He’s enjoyed a prodigious career since, marked by a transcendent turn as Charlie Parker in Clint Eastwood’s 1988 jazz biopic, Bird, and a devastating performance as a doomed British soldier in The Crying Game that left some fans convinced he was from the U.K. (He was born in Texas.) To many, his definitive role was the becalmed pigeon-raising, Samurai-code-following Mafia hit man in Jim Jarmusch’s 1999 film Ghost Dog: The Way of the Samurai. In between, he’s made a good living by playing flat characters in pulpy thrillers, such as his remorseful crook Burnham in Panic Room, and lending them a distinct and soulful grandeur they often don’t deserve. Of Burnham he says, “He broke into a home. He put gas in a room with a mother and a child. So I’m always fascinated by how many people wanted that character to get away.”
He also expanded into directing, making his debut with a grim film about inner-city gun violence, Strapped, for HBO in 1993. His next movie, Waiting to Exhale, was a smooth buppie drama, but it was nonetheless welcomed as the kind of African-American story that was rarely being told, namely, one that doesn’t involve thugs, guns, or drugs.
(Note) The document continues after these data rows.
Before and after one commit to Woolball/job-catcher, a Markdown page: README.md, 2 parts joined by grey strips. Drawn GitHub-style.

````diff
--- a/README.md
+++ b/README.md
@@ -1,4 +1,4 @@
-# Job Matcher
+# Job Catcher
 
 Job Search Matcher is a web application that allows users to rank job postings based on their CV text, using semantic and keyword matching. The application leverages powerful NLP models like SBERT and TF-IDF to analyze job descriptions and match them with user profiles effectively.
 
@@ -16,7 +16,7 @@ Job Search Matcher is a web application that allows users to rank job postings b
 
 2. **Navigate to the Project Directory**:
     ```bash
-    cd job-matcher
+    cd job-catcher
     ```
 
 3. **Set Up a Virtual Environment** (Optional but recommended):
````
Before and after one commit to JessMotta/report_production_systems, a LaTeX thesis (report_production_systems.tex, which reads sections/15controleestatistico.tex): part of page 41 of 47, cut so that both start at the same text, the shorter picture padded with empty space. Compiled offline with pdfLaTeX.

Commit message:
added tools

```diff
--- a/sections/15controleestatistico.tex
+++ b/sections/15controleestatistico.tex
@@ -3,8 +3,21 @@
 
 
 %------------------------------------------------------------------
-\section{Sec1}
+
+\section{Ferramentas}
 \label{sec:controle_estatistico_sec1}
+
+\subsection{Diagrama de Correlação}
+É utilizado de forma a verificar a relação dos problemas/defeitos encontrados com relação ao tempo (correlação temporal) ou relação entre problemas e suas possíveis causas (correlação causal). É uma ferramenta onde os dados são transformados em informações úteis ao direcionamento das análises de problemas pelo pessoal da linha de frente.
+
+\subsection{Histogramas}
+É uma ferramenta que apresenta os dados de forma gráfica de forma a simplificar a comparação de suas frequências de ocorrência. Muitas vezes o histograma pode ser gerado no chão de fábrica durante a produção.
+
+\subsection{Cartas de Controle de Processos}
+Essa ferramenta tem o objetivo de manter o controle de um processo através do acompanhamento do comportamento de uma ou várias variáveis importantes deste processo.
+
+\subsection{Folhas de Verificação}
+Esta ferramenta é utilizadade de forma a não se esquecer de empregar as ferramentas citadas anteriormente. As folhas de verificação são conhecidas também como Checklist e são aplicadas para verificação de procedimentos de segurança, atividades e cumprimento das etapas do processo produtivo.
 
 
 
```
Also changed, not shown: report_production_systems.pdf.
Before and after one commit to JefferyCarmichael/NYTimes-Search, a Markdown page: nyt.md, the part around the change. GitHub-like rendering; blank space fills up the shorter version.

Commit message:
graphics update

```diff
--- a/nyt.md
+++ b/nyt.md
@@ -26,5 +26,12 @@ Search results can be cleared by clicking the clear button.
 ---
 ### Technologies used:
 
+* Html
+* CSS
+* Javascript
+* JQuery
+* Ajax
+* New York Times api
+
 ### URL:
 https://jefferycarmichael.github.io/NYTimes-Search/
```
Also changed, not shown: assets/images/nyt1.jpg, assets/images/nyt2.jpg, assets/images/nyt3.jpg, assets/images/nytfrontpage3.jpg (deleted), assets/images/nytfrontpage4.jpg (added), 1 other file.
But it’s easy to see why, in recent years, Whitaker felt that his focus was slipping. He took parts, such as the crisis-defusing cop in Phone Booth, that were dim echoes of roles he’d played a dozen times before. And he can’t have been heartened by donning dreadlocks and alien makeup to tromp around behind John Travolta in Battlefield Earth. The most recent film he directed, 2004’s First Daughter, with Katie Holmes, was not only a harmless comedy about the president’s daughter falling in love, but it was the second harmless First-Daughter-falls-in-love comedy (after Chasing Liberty) to come out that year.